START Working data

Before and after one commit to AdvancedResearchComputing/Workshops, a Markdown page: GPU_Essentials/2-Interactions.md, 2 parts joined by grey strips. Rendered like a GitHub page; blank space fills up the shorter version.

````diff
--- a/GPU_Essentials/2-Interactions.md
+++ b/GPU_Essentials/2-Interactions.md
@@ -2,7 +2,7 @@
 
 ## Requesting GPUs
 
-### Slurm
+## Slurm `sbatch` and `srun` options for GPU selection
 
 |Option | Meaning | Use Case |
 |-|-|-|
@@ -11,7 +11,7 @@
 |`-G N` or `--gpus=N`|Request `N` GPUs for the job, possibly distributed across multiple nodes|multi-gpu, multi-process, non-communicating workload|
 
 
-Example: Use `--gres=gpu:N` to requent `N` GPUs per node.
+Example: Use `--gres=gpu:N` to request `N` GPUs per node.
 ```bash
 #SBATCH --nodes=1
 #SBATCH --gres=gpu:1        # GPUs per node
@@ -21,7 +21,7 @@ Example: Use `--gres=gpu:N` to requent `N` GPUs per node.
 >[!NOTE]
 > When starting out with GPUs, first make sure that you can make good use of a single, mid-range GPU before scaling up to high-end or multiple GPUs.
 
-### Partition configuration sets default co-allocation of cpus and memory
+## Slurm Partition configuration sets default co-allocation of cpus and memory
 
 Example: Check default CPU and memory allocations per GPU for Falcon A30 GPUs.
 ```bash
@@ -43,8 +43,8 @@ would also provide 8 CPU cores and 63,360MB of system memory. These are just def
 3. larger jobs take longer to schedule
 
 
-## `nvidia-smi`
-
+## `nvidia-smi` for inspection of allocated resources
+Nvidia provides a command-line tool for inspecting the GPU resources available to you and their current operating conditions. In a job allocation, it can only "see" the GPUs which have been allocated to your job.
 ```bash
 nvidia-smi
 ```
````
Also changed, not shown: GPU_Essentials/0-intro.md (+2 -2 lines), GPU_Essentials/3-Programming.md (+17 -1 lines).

END Working data
START Working data

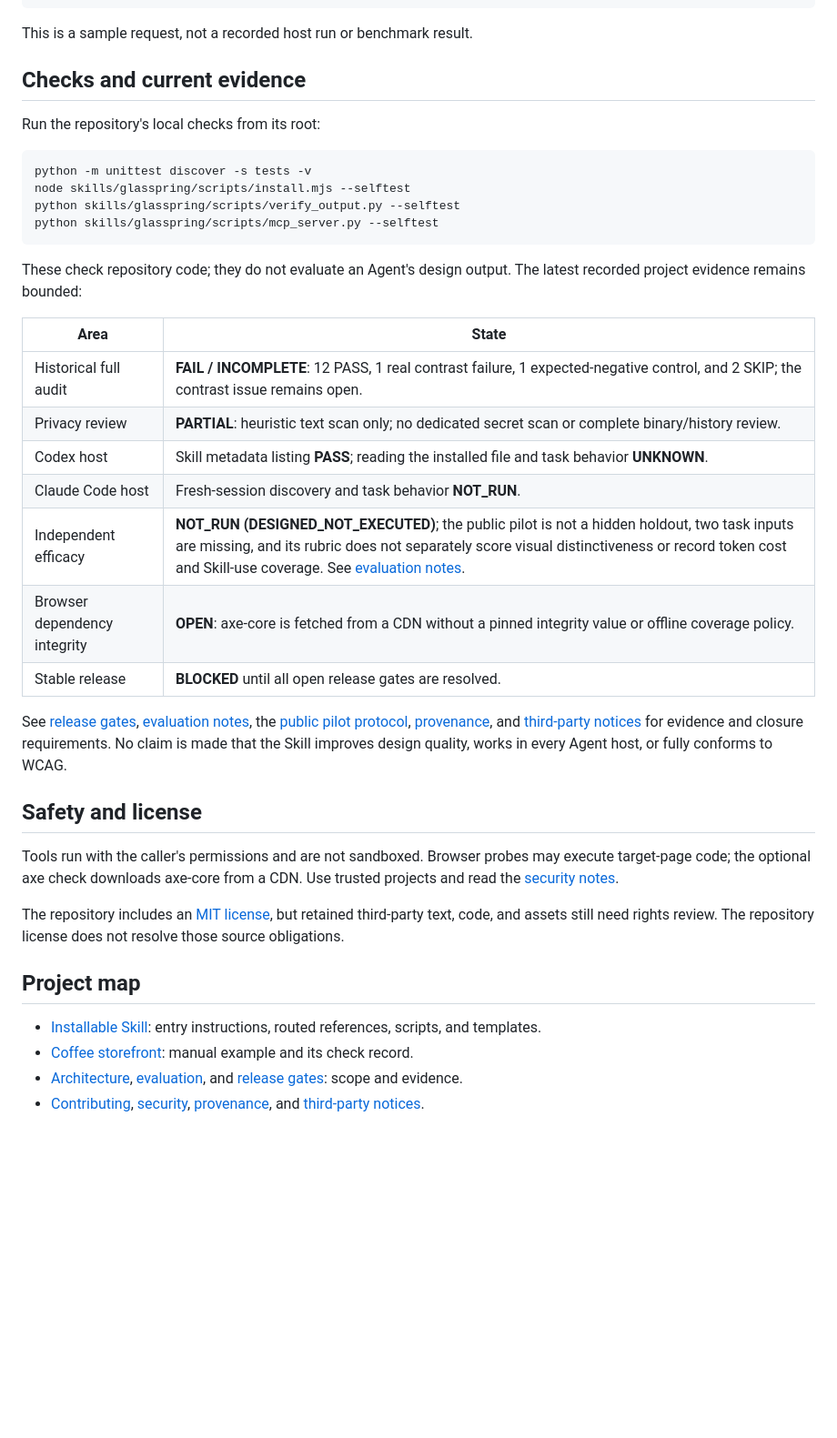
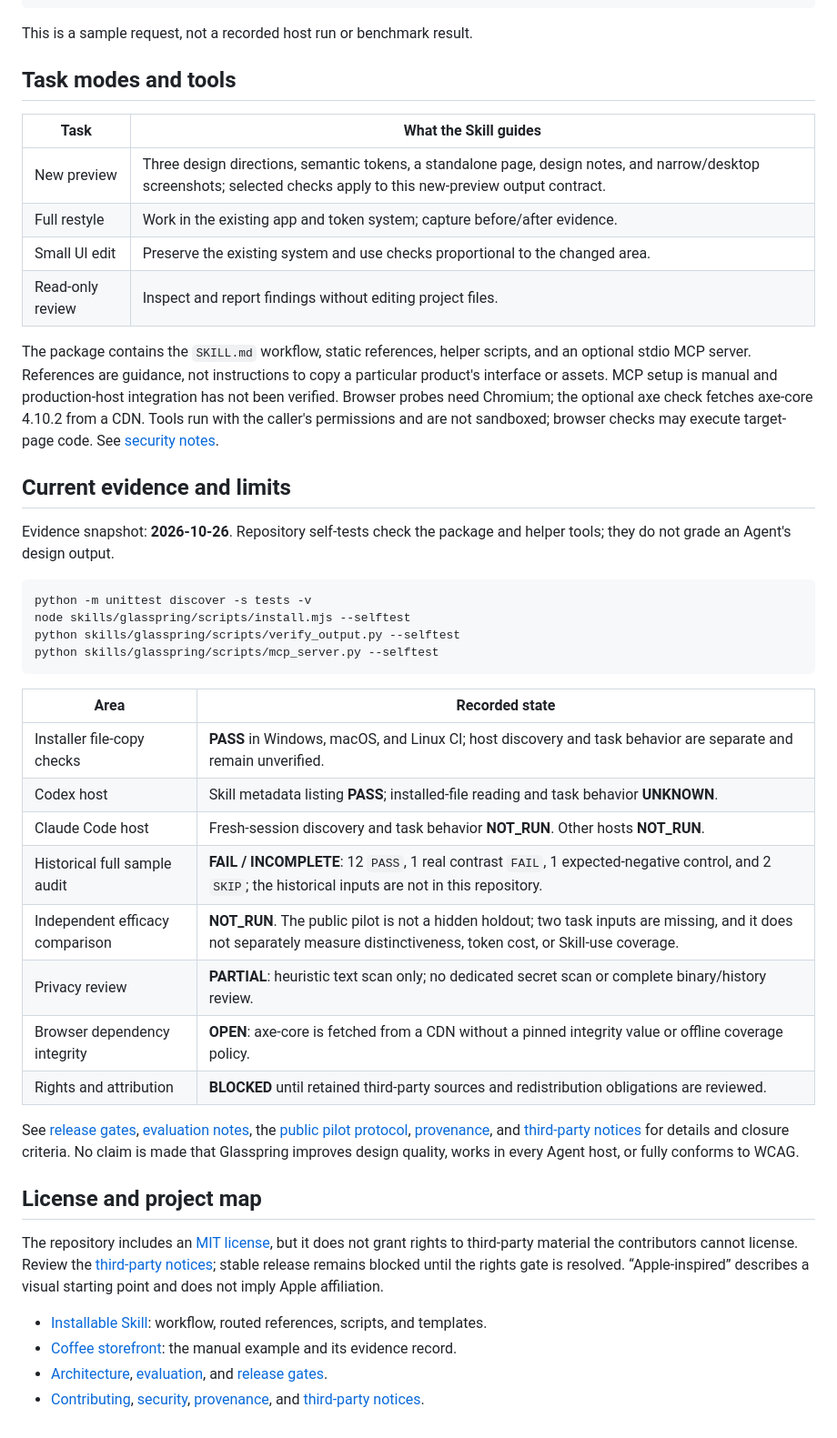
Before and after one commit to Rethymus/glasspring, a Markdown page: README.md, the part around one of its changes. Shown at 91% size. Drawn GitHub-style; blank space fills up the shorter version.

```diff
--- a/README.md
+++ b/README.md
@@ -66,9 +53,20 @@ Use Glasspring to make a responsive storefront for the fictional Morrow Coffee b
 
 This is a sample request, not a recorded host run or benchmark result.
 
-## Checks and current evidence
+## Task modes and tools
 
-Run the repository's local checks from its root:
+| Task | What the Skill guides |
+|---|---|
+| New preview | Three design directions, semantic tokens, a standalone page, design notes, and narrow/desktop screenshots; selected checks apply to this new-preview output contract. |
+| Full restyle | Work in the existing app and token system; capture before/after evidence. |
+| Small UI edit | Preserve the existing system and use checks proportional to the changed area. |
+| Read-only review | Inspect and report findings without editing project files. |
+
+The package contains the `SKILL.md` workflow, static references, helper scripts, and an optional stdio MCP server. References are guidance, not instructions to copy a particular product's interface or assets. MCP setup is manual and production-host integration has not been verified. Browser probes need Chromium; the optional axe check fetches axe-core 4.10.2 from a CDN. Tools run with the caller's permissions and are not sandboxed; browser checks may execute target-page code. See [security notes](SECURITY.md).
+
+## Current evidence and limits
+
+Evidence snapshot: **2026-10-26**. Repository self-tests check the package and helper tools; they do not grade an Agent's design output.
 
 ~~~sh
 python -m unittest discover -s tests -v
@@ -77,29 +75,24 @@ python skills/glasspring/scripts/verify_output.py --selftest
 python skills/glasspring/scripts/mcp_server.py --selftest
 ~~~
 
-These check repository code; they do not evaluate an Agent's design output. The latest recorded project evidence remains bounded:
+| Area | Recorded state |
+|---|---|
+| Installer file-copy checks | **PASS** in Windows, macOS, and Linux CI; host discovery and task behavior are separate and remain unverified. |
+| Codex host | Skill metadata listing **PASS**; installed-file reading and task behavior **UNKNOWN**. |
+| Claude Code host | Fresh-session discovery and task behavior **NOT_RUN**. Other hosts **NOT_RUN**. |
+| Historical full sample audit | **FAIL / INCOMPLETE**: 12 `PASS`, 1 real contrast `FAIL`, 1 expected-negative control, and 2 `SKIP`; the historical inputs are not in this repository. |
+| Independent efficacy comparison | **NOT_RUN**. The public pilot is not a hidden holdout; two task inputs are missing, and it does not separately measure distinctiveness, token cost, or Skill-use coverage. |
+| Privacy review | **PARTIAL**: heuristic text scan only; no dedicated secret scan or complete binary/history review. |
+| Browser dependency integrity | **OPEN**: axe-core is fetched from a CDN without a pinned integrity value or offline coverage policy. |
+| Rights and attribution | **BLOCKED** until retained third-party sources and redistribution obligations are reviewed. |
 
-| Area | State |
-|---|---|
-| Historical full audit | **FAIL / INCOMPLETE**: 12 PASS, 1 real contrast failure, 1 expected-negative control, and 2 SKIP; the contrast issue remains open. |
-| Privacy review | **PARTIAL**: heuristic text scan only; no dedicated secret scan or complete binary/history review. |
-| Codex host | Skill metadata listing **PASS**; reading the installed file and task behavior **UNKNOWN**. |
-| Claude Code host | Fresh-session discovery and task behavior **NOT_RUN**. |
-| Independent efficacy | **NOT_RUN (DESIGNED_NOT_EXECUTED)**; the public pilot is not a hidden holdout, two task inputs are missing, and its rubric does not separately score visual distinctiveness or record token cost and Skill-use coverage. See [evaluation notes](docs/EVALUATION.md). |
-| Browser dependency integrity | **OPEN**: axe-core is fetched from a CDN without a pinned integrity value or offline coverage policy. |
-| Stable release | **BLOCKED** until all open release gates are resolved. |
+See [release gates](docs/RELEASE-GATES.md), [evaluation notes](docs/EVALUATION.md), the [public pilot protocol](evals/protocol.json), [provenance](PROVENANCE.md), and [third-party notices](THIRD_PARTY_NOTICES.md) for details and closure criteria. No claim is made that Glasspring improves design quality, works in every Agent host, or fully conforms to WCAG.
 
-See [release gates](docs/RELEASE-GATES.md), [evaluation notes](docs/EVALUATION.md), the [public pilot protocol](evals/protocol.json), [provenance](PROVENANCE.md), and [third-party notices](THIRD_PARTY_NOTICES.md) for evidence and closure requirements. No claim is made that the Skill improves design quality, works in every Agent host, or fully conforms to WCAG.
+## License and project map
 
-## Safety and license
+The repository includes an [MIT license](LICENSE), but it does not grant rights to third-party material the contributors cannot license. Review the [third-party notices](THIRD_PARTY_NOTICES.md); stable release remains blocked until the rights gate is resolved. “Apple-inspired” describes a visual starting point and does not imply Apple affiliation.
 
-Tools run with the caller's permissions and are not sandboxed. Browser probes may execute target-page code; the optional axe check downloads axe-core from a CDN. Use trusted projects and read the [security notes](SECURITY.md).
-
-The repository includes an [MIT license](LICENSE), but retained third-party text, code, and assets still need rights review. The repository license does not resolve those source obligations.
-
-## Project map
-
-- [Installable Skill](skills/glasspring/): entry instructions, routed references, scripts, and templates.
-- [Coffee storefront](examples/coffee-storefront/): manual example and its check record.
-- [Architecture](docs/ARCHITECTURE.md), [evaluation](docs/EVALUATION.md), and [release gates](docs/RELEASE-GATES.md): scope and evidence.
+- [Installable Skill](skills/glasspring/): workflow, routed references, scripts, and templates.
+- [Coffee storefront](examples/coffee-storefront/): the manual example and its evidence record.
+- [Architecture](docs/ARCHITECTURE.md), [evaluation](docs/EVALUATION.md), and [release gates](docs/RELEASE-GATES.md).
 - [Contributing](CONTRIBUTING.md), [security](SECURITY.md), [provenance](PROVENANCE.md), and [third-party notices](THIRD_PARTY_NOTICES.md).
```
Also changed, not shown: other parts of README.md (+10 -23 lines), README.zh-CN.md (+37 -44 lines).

END Working data

Could you copy each line in the listing above that includes the word "storefront"?

• **Written response**:
@@ -66,9 +53,20 @@ Use Glasspring to make a responsive storefront for the fictional Morrow Coffee b
-- [Coffee storefront](examples/coffee-storefront/): manual example and its check record.
+- [Coffee storefront](examples/coffee-storefront/): the manual example and its evidence record.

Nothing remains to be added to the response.